Everybody has a story to tell. Thousands of stories, in fact. About experiences we’ve had, things we’ve learned, decisions we’ve made, changes we seek. In Episode 2 of my podcast, journalist and social justice campaigner Katie Lin and I explore the power of these individual stories and why they matter.
“I think it’s safe to say that everyone cares about something. So, if they can ignite the storyteller inside of themselves and use that story to create change where they want to see it – and about something that they love – then I see that being the next movement. That is how change will happen.”
Katie shares the story of a Tibetan man she met in India, who chose to make his home at the edge of a lake that bordered his home country. Why? Because, even if he could never go home again, at least he could see his home from there every day. His story was never published in the mass media. It never went viral. Yet, here we are, years later, discussing it. Imagining what we would have done if we were in his shoes. Learning from his experience. Letting it seep into our values, beliefs and knowledge systems. Understanding a little bit better the impact and implications of international politics on the lives of “ordinary individuals”.

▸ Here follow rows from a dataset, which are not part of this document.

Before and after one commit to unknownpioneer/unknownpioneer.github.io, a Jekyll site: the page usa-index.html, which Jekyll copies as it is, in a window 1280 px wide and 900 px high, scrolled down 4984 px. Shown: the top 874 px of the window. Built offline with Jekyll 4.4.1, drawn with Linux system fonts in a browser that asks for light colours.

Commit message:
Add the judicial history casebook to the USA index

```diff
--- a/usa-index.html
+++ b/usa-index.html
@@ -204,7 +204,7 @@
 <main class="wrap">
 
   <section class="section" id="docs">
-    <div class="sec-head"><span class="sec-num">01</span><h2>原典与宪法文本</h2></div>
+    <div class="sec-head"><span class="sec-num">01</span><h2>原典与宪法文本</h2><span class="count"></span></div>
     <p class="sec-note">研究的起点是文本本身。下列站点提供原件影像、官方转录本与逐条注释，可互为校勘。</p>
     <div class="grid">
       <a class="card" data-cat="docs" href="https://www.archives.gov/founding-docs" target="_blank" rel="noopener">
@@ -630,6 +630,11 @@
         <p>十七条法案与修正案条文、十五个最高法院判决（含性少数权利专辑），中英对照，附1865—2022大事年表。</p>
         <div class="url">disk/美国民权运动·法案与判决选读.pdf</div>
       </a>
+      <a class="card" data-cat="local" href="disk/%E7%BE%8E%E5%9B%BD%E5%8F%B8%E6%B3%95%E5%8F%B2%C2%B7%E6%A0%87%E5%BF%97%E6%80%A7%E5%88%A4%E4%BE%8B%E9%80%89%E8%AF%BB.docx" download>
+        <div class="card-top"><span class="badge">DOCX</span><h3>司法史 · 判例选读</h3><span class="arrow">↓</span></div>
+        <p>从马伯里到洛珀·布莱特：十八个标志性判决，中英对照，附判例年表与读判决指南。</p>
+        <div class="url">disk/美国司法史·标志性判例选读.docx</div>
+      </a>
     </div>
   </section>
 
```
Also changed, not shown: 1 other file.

I believe that individual stories have the power to shape our world. That’s why I do this work. Look at the Greta effect – how one, 16-year-old young woman mobilized an entire generation to seek change. I also believe that the stories we choose to share – and subvert – matter. These choices reveal your character, your brand and the kind of future you want. Like this –

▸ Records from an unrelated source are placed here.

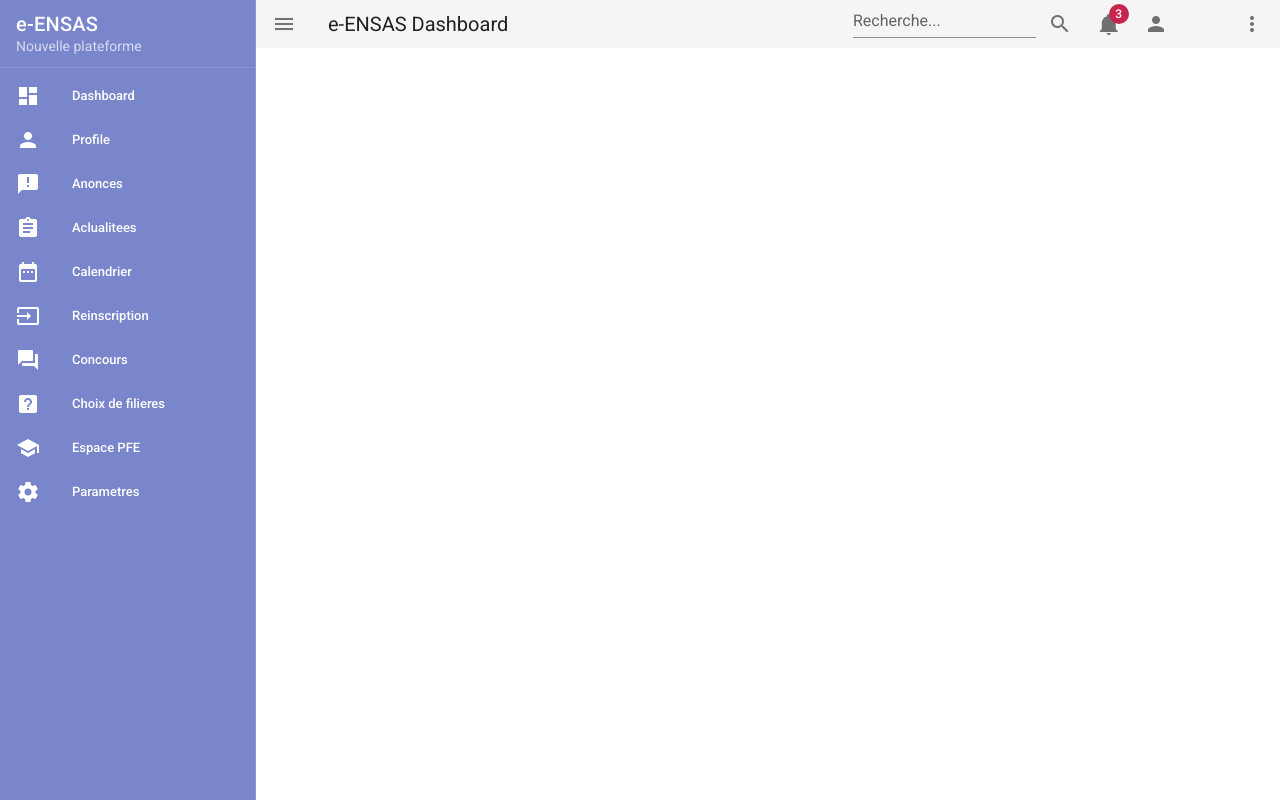
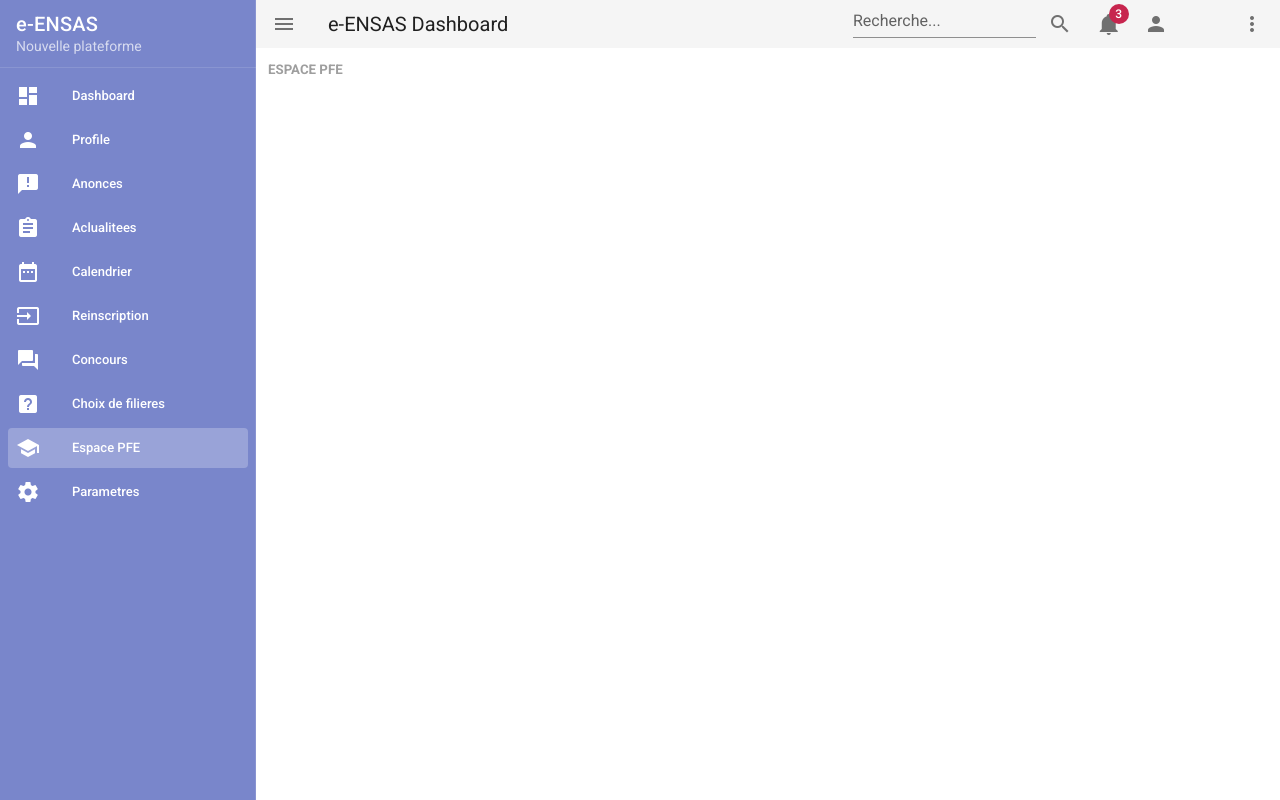
Before and after one commit to hoummani/ENSAS-Website, a Vue app in the folder admin/: page /pfe in a window 1280 px wide. Built offline with nearby package versions, Linux system fonts and the light colour scheme; some icons are missing.

Commit message:
adding pfe space

```diff
--- a/admin/src/components/core/Drawer.vue
+++ b/admin/src/components/core/Drawer.vue
@@ -100,7 +100,7 @@ export default {
           icon: "mdi-help-box",
           url: "/choix_filieres"
         },
-        { title: "Espace PFE", icon: "school", url: null },
+        { title: "Espace PFE", icon: "school", url: "/pfe" },
         { title: "Parametres", icon: "settings", url: null }
       ],
       right: null,
--- a/admin/src/router.js
+++ b/admin/src/router.js
@@ -11,6 +11,7 @@ import Calendar from "./views/Calendar.vue";
 import Reinscription from "./views/Reinscription.vue";
 import Concours from "./views/Concours.vue";
 import ChoixFilieres from "./views/ChoixFilieres.vue";
+import PFE from "./views/PFE.vue";
 
 Vue.use(Router);
 
@@ -72,6 +73,11 @@ export default new Router({
       path: "/choix_filieres",
       name: "choixFilieres",
       component: ChoixFilieres
+    },
+    {
+      path: "/pfe",
+      name: "pfe",
+      component: PFE
     }
   ]
 });
--- /dev/null
+++ b/admin/src/views/PFE.vue
@@ -0,0 +1,16 @@
+<template>
+  <div>
+    <h5 class="subheading text-uppercase grey--text">Espace PFE</h5>
+    <div></div>
+  </div>
+</template>
+
+<script>
+export default {
+  data() {
+    return {
+
+    }
+  },
+}
+</script>
```
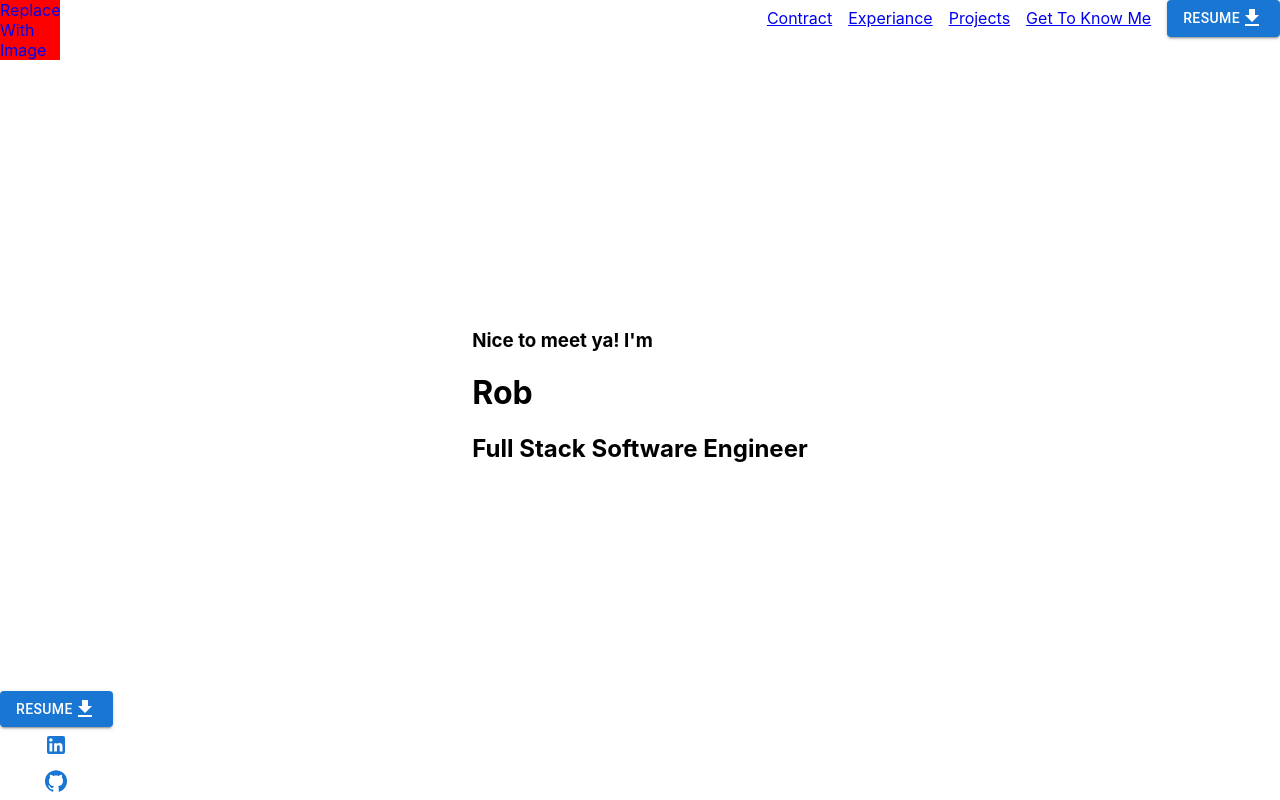
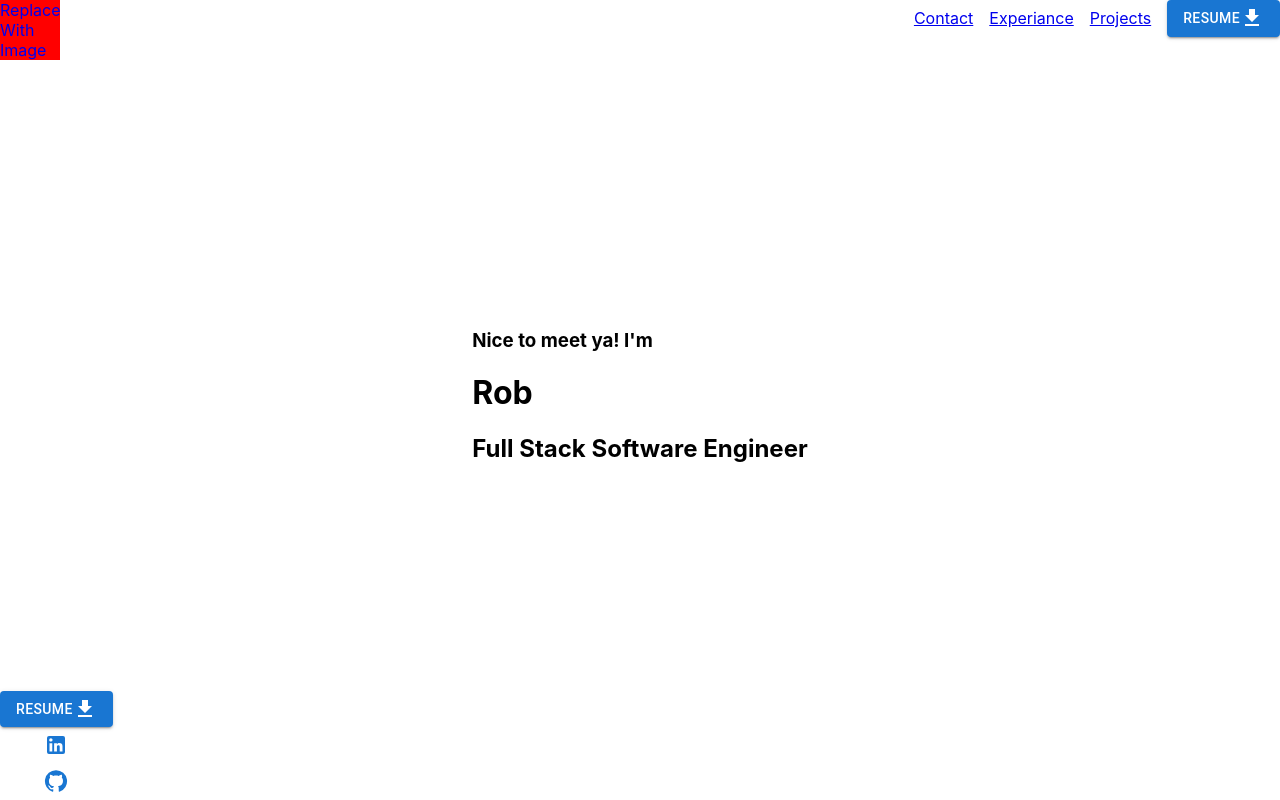
Before and after one commit to robwilliams-it/portfolio, a React (Create React App) app: page / in a window 1280 px wide. Built offline with nearby package versions, Linux system fonts and the light colour scheme.

Commit message:
updated html content

```diff
--- a/src/App.js
+++ b/src/App.js
@@ -31,9 +31,19 @@ function App() {
             <Route path="/" element={<Hero/>}/>
 
             <Route path="/experiance" element={
+
               <div id="experiance"
-                style={{height: "100vh", backgroundColor: "ghostWhite"}}
+                style={{
+                  height: "100vh",
+                  backgroundColor: "ghostWhite",
+                  top: -40,
+                  zIndex: "-1",
+                  display: "grid",
+                  justifyContent: "center",
+                  alignItems: "center"
+                }}
               >
+                <div style={{height: "500px"}}>
                   <JobDetails job={Moda} company={"Moda"}/>
                   <br/>
                   <JobDetails job={Fendi} company={"Fendi"}/>
@@ -41,6 +51,8 @@ function App() {
                   <JobDetails job={Chase} company={"Chase"}/>
                   <br/>
                 </div>
+              </div>
+
             }/>
 
 
--- a/src/components/header.js
+++ b/src/components/header.js
@@ -46,13 +46,6 @@ const HeaderButtons = () => {
             </Grid>
 
             <Grid item>
-                <Link to="/about">
-                    Get To Know Me
-                </Link>
-            </Grid>
-
-
-            <Grid item>
                 <Link to="/projects">
                     Projects
                 </Link>
@@ -66,7 +59,7 @@ const HeaderButtons = () => {
 
             <Grid item>
                 <Link to="/contact">
-                    Contract
+                    Contact
                 </Link>
             </Grid>
 
```
Lines whose indentation alone changed are shown as unchanged.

When reality TV first came along, I worked on a show called Whistler Stories, about people in a ski resort town looking for love. Part of my assignment was to follow a young, gay ski instructor for the season, to tell his story. I’ll call him Peter. He was an incredibly articulate and intelligent guy, and he gave me and my crew unparalleled access to his private life. We went on dates, surfed the chat rooms and joined the exclusive Snowball gala with him. Peter even let us come to the doctor with him for his HIV test and results. Why would he put himself out there like that – especially when we weren’t paying him? Because he (and I) believed that his story had the power to change gender stereotypes and beliefs.

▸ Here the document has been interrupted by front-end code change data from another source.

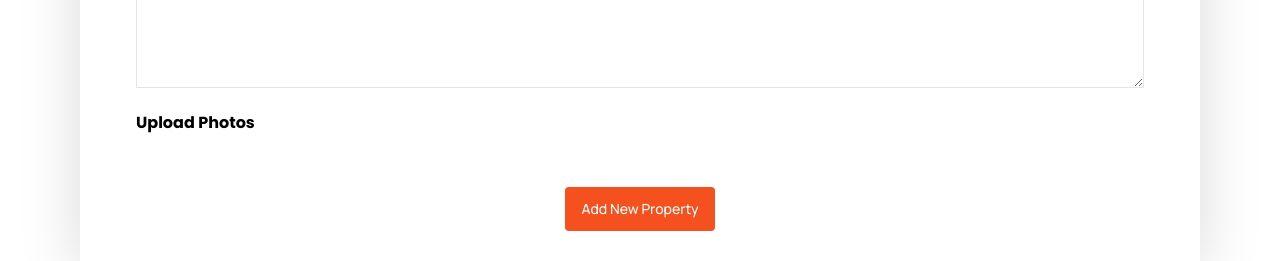
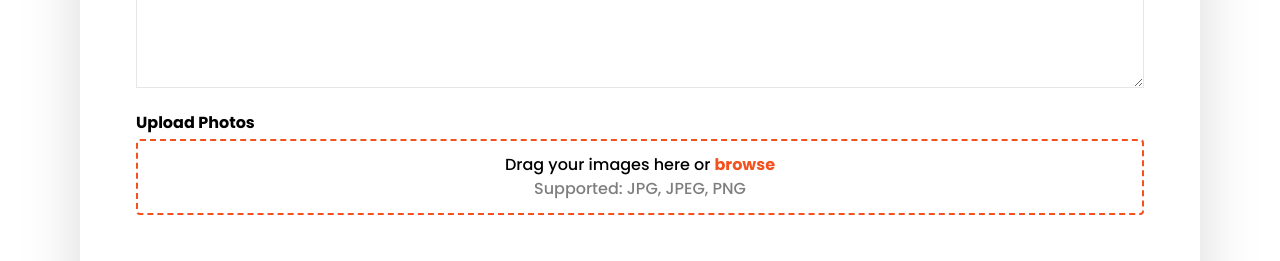
Before and after one commit to favourbadakin/Home-Rentals-Agency, a React (Vite) app: page / in a window 1280 px wide. Shown: the part 3740-4001 px from the top of the page. Built offline with nearby package versions, Linux system fonts and the light colour scheme.

Commit message:
fixed some errors

```diff
--- a/src/components/Drag.jsx
+++ b/src/components/Drag.jsx
@@ -1,7 +1,7 @@
 import React from "React";
 import { useDropzone } from "react-dropzone";
 
-function Drag({ open }) {
+function Drag() {
   const { getRootProps, getInputProps, acceptedFiles } = useDropzone({});
   const files = acceptedFiles.map((file) => (
     <li key={file.path}>
@@ -19,8 +19,8 @@ function Drag({ open }) {
       <div className="text-center">
         <p className="font-medium">
           Drag your images here or
-          <span className="text-tertiary font-semibold cursor-pointer">
-            browse
+          <span className="text-tertiary font-semibold cursor-pointer ml-1">
+             browse
           </span>
           <p className="opacity-50">Supported: JPG, JPEG, PNG</p>
         </p>
--- a/src/components/Form.jsx
+++ b/src/components/Form.jsx
@@ -1,5 +1,5 @@
 import React, { useState } from "react";
-//import Drag from './Drag';
+import Drag from './Drag';
 
 const Form = () => {
   const [formData, setFormData] = useState({
@@ -168,7 +168,7 @@ const Form = () => {
           </form>
           <div className="w-[90%] mx-auto mb-12">
             <p className="font-semibold mb-1">Upload Photos</p>
-            {/* <Drag />  */}
+            <Drag />
           </div>
           <div className="grid place-items-center">
             <button className="btn">Add New Property</button>
```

For three months, we covered Peter’s story, shaping it in the edit suite for release with the series the following year. Then, the unthinkable happened. I found out that the production company hadn’t yet secured the rights to include any locations or personnel that “belonged” to the ski resort in the TV series. They were still negotiating. When the resort owners found out we were featuring a gay ski instructor from their organization, they told my bosses that they’d have to cut Peter from the series if they wanted to get the rights they needed. Why? They were afraid that parents would pull their kids out of the ski school. So, my bosses caved and cut him. Peter’s critically important story would never be told. Unable to change their minds, I did the only thing I could. I quit. And, almost two decades later, I tell that story every chance I get, to make sure it’s not lost. That Peter’s voice is heard.
Every story matters. And every person has the power to tell her story, to ignite the change she wants to see in the world. Even when you think no one’s listening, you might be surprised. All it takes is one connection to make a difference.